Version comparison data:
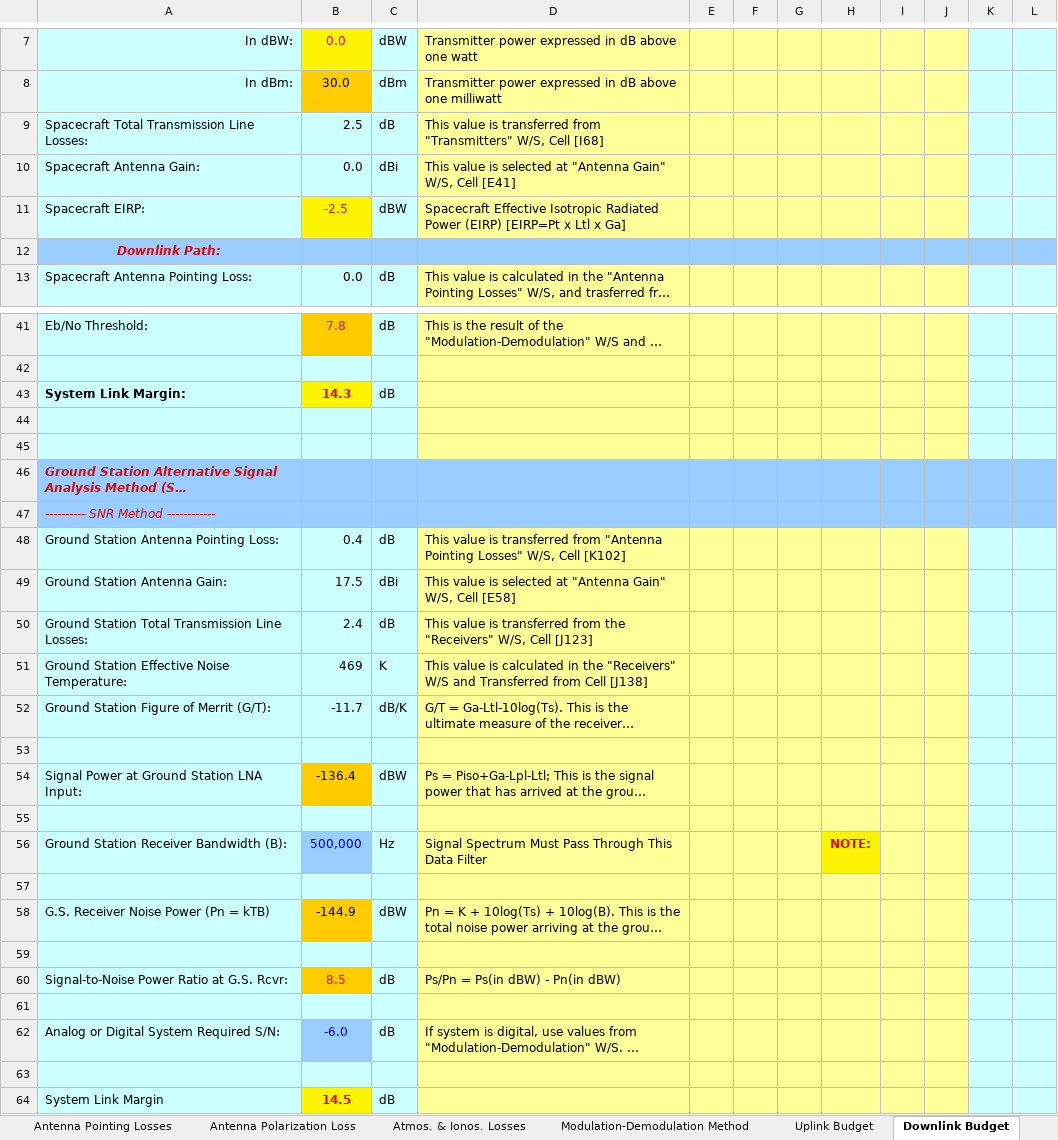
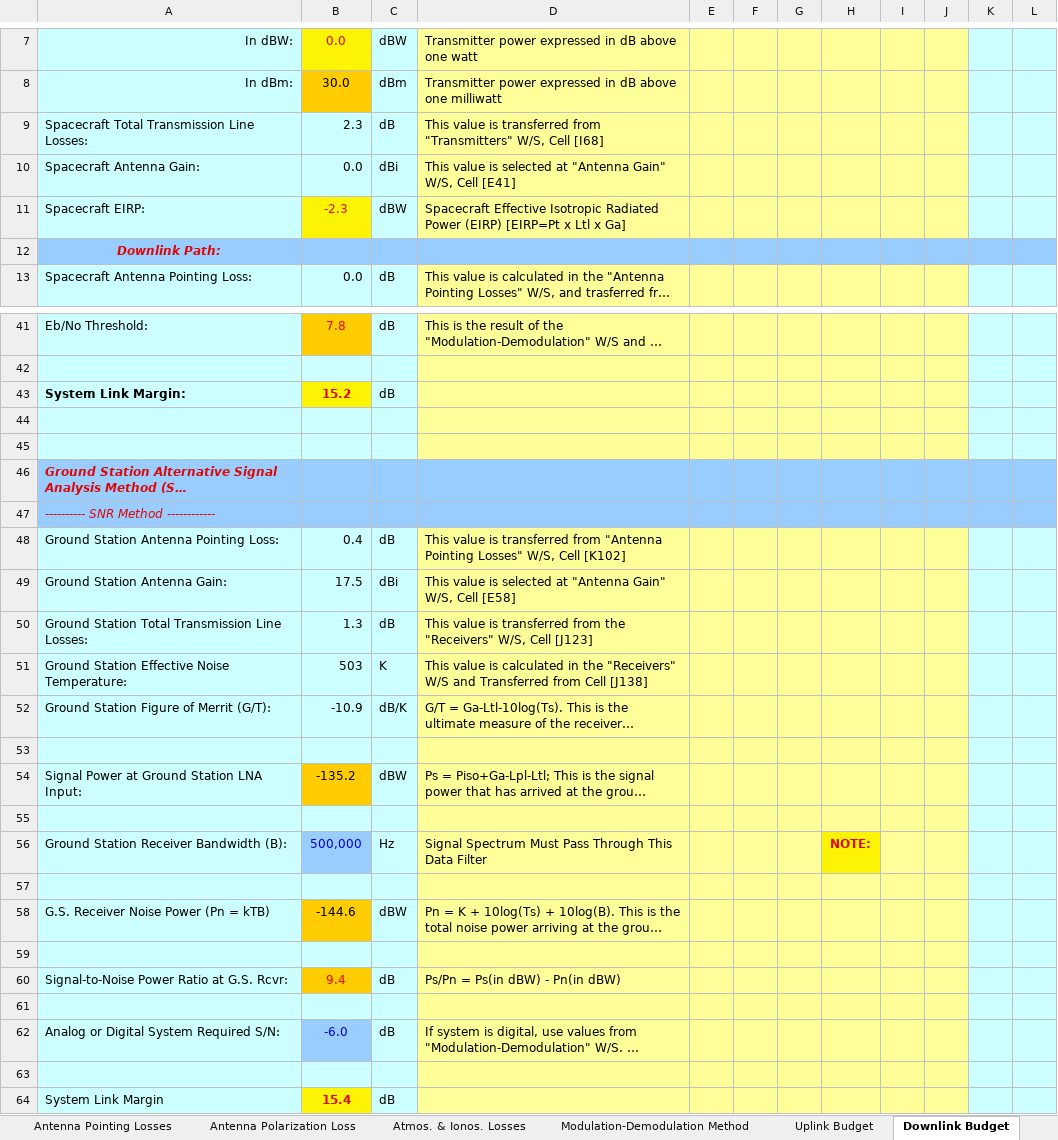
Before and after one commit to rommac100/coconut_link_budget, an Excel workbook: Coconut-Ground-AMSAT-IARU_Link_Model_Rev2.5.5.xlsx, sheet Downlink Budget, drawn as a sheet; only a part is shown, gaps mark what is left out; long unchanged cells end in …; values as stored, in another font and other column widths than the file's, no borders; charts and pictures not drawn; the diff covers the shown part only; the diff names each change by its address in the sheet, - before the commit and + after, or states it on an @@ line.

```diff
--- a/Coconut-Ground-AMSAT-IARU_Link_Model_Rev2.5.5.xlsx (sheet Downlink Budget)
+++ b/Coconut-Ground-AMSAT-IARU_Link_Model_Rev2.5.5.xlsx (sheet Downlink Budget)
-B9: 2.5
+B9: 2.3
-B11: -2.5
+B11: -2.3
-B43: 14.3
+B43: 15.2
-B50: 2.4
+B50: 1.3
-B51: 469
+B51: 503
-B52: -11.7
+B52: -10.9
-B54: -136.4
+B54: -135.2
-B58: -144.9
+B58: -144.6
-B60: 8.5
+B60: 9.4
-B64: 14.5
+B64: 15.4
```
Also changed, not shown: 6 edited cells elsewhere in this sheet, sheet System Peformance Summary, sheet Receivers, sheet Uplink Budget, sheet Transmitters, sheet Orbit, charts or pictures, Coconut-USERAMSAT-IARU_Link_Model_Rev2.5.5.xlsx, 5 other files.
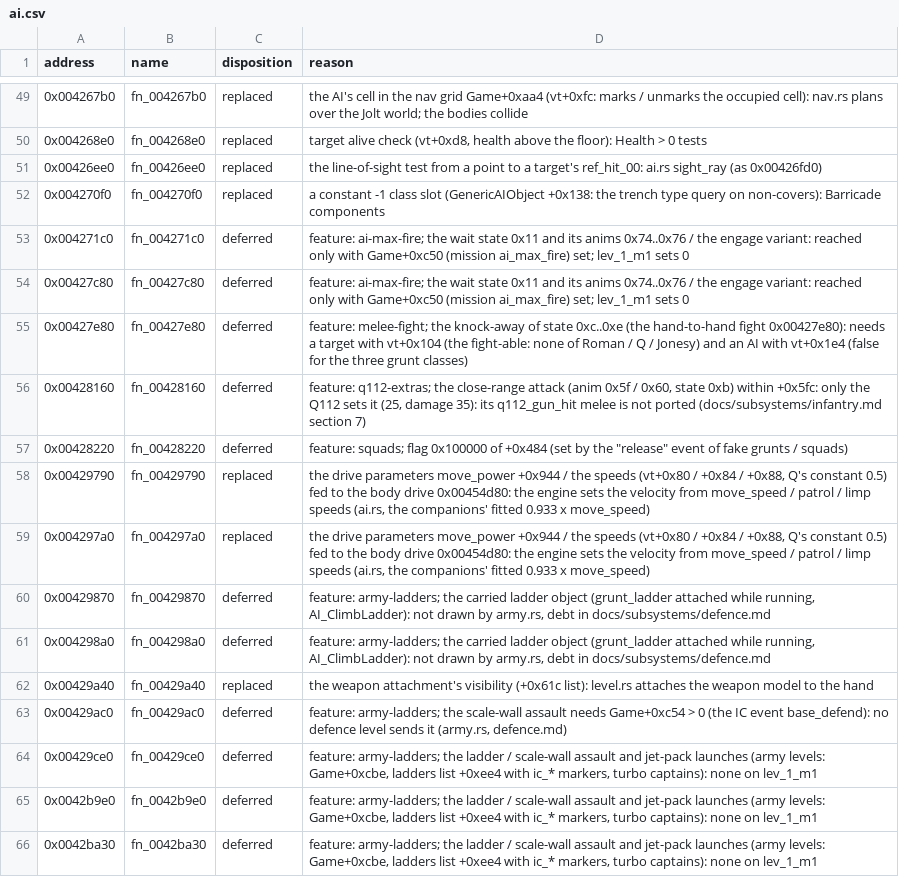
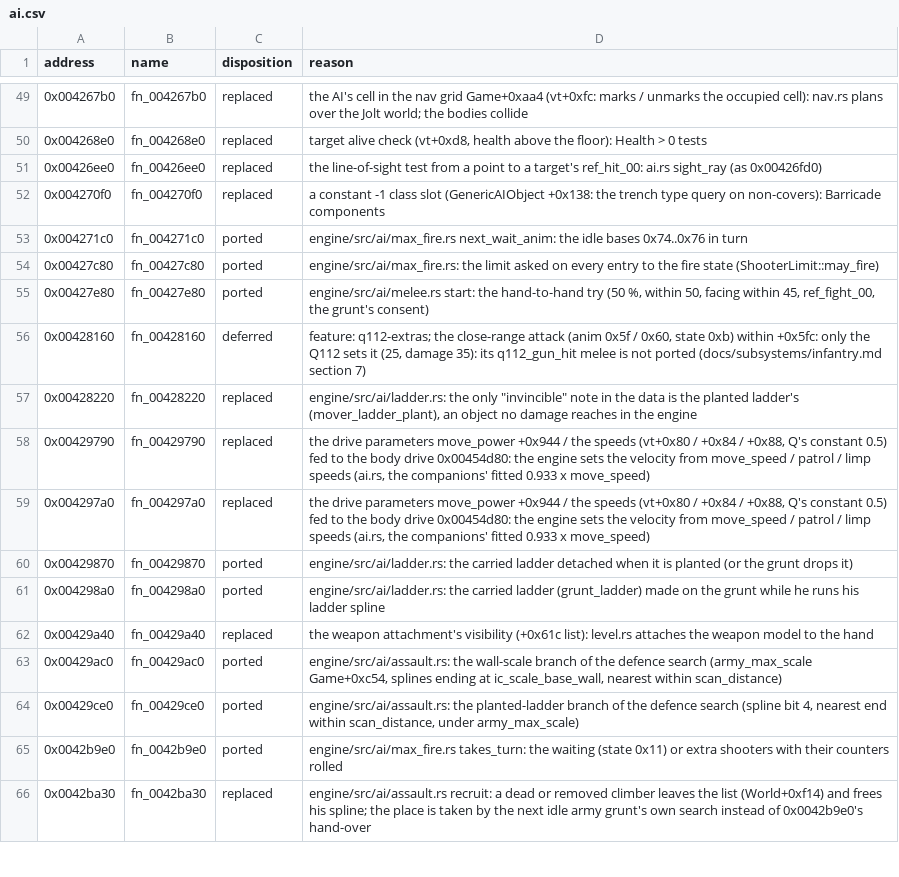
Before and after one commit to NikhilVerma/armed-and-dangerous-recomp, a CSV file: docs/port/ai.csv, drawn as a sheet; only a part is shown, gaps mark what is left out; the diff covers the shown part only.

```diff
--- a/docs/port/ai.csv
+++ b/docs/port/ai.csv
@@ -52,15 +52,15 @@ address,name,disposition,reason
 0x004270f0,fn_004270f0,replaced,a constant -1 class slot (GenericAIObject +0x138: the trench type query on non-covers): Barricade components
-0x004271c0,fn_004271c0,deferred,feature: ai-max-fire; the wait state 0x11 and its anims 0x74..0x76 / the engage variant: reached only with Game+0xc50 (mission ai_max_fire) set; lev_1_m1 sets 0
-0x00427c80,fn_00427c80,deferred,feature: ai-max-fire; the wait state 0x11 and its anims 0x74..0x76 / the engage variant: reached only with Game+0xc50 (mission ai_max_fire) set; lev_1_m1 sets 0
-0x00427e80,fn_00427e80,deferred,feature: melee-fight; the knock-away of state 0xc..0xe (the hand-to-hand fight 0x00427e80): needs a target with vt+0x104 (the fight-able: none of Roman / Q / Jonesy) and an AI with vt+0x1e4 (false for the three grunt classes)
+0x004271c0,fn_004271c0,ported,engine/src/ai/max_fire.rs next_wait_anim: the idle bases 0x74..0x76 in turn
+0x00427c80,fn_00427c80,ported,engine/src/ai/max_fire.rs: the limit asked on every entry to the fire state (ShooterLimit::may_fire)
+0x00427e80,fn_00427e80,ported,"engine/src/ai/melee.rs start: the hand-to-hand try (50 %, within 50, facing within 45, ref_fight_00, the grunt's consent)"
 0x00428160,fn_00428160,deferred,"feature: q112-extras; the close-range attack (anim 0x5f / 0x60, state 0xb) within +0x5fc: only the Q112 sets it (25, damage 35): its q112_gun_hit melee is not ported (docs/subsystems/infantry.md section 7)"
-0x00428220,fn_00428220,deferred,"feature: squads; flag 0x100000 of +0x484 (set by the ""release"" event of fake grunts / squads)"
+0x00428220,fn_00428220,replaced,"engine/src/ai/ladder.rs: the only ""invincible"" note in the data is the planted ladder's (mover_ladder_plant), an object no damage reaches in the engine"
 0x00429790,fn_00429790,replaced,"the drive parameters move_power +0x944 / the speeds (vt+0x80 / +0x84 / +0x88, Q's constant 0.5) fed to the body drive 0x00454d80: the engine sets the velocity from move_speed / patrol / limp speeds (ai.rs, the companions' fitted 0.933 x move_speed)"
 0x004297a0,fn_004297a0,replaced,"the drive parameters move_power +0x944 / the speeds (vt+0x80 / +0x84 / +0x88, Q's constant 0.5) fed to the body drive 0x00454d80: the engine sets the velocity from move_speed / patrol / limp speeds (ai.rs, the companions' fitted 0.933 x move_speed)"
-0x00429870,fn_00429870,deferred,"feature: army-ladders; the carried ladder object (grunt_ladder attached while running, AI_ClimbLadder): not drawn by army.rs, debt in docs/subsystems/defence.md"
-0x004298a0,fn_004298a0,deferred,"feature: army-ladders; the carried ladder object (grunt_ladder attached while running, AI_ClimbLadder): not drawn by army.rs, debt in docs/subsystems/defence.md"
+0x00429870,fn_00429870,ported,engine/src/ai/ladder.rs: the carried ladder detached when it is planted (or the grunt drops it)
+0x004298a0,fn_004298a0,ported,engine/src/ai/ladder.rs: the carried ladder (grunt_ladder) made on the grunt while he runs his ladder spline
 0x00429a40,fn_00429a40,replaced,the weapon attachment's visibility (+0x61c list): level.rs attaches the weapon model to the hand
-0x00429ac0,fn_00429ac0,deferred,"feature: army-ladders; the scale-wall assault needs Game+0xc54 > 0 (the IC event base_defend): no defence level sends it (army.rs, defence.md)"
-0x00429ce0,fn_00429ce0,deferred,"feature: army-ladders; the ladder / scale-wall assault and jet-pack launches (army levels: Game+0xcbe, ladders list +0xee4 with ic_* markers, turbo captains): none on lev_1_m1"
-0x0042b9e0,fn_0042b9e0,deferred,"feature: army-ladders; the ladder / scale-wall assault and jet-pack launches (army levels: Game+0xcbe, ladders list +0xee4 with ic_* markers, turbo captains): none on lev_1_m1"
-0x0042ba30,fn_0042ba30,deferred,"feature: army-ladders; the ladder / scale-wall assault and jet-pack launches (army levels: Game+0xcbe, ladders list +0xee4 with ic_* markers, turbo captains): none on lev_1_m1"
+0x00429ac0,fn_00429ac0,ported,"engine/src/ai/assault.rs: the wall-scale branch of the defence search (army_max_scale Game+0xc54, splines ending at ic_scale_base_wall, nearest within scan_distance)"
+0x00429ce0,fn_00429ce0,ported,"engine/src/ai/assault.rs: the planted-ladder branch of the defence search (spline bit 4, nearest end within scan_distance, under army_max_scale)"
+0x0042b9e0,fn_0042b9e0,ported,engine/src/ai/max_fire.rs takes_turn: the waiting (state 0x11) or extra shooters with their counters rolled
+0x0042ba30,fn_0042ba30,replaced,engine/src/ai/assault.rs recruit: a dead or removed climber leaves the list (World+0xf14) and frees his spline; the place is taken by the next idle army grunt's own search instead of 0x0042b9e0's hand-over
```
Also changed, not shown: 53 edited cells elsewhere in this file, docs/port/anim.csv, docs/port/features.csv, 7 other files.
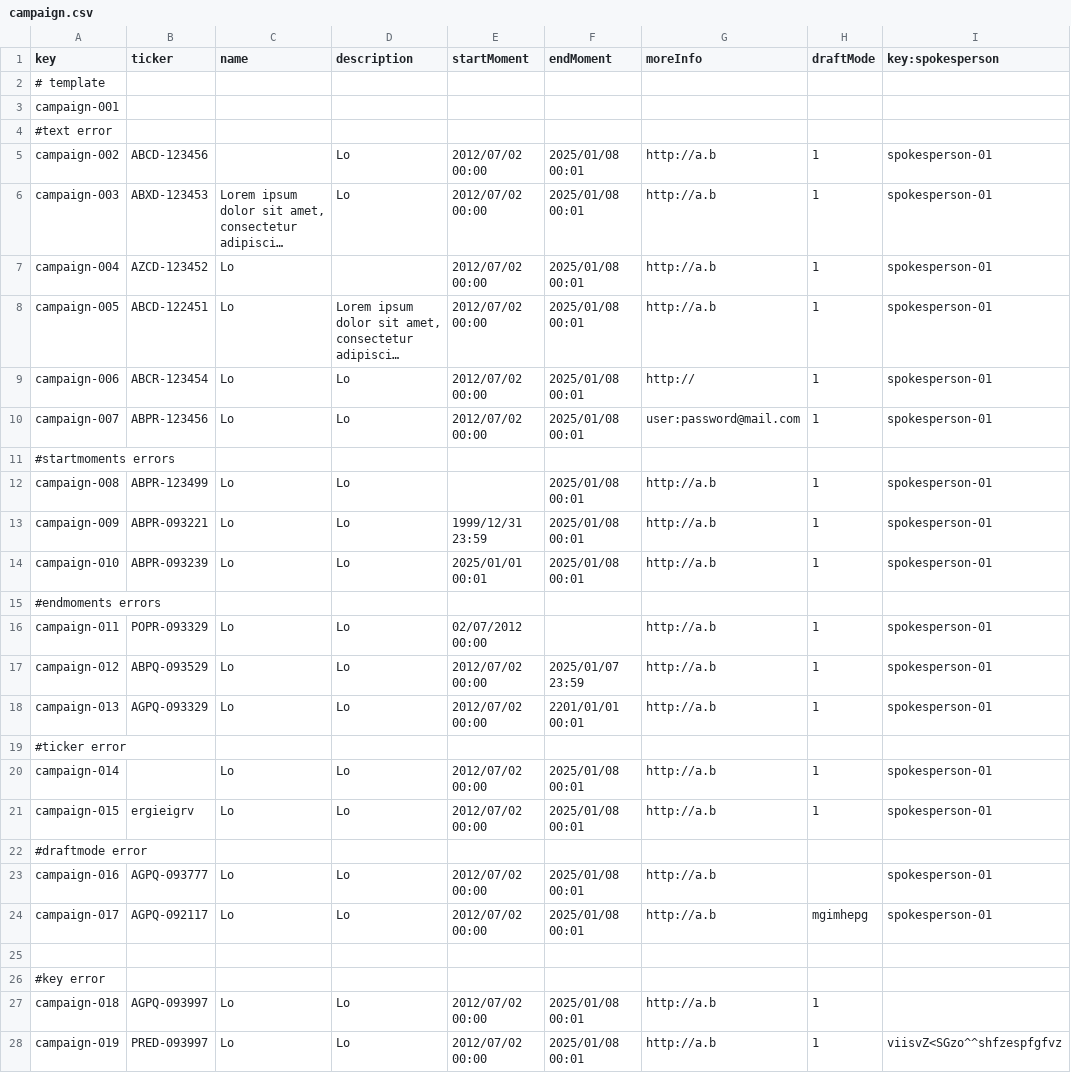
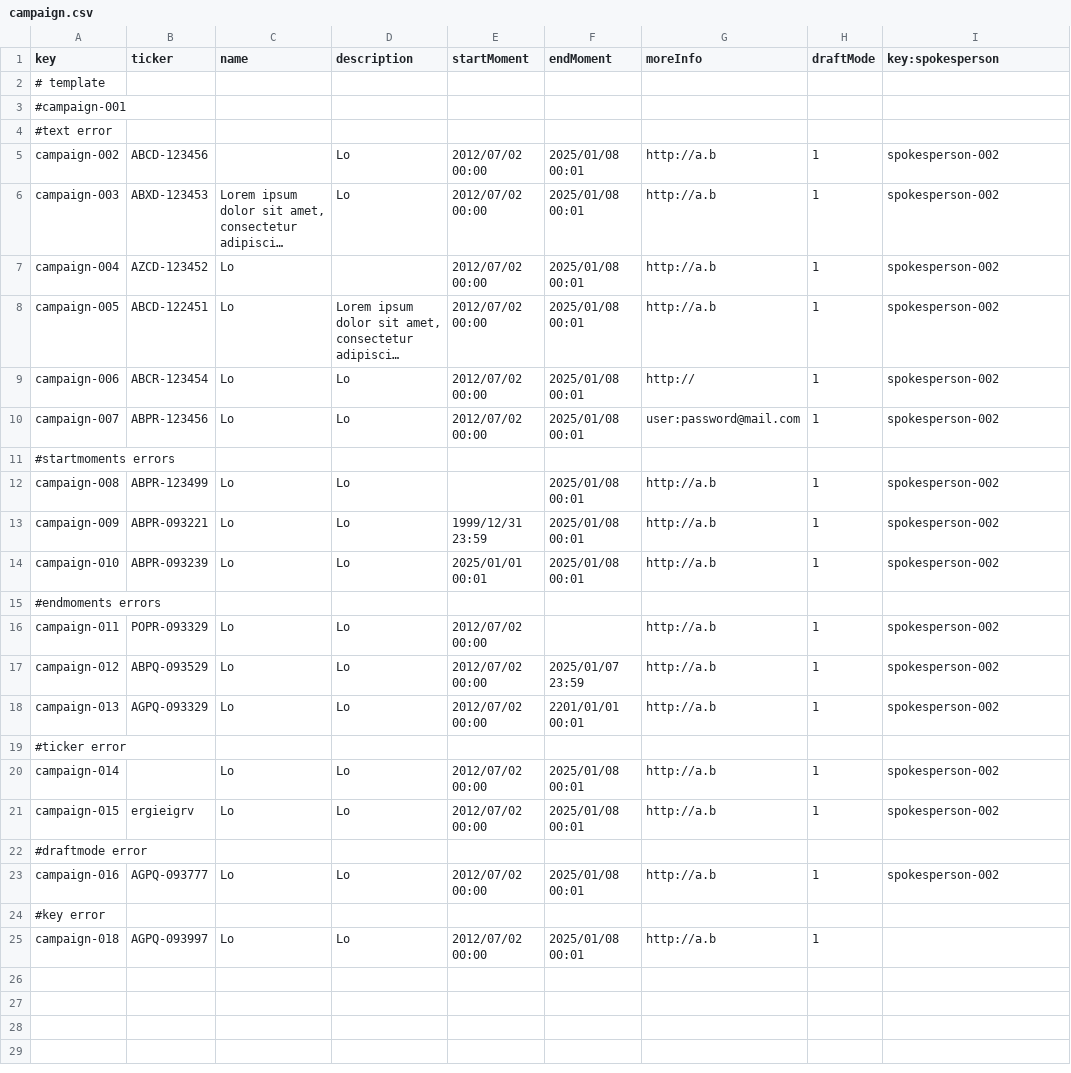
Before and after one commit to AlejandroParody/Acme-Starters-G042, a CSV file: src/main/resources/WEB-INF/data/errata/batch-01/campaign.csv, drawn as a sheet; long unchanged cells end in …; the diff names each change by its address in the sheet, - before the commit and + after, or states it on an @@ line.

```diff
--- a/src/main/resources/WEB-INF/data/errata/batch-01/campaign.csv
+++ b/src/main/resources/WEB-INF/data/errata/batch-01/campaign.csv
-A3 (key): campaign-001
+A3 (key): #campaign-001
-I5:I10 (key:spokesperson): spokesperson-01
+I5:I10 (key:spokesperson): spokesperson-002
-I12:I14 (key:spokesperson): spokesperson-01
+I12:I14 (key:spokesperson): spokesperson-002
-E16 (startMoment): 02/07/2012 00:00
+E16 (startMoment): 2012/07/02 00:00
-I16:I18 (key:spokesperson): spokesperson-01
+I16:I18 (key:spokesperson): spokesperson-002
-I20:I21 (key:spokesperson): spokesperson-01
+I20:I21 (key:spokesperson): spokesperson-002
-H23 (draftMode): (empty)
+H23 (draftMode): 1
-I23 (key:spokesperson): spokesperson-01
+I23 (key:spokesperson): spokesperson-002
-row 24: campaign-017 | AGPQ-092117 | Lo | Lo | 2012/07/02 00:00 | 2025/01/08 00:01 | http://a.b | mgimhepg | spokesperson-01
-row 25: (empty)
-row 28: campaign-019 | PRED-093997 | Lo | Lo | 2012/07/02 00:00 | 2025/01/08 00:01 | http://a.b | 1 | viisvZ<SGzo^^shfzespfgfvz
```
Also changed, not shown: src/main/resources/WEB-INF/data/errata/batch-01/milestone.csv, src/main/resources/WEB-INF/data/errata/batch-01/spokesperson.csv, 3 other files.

* _Exercise prompt_
Scan the entries above for the string "docs" and copy each line that contains it.

* _Output of the task_
Before and after one commit to NikhilVerma/armed-and-dangerous-recomp, a CSV file: docs/port/ai.csv, drawn as a sheet; only a part is shown, gaps mark what is left out; the diff covers the shown part only.
--- a/docs/port/ai.csv
+++ b/docs/port/ai.csv
 0x00428160,fn_00428160,deferred,"feature: q112-extras; the close-range attack (anim 0x5f / 0x60, state 0xb) within +0x5fc: only the Q112 sets it (25, damage 35): its q112_gun_hit melee is not ported (docs/subsystems/infantry.md section 7)"
-0x00429870,fn_00429870,deferred,"feature: army-ladders; the carried ladder object (grunt_ladder attached while running, AI_ClimbLadder): not drawn by army.rs, debt in docs/subsystems/defence.md"
-0x004298a0,fn_004298a0,deferred,"feature: army-ladders; the carried ladder object (grunt_ladder attached while running, AI_ClimbLadder): not drawn by army.rs, debt in docs/subsystems/defence.md"
Also changed, not shown: 53 edited cells elsewhere in this file, docs/port/anim.csv, docs/port/features.csv, 7 other files.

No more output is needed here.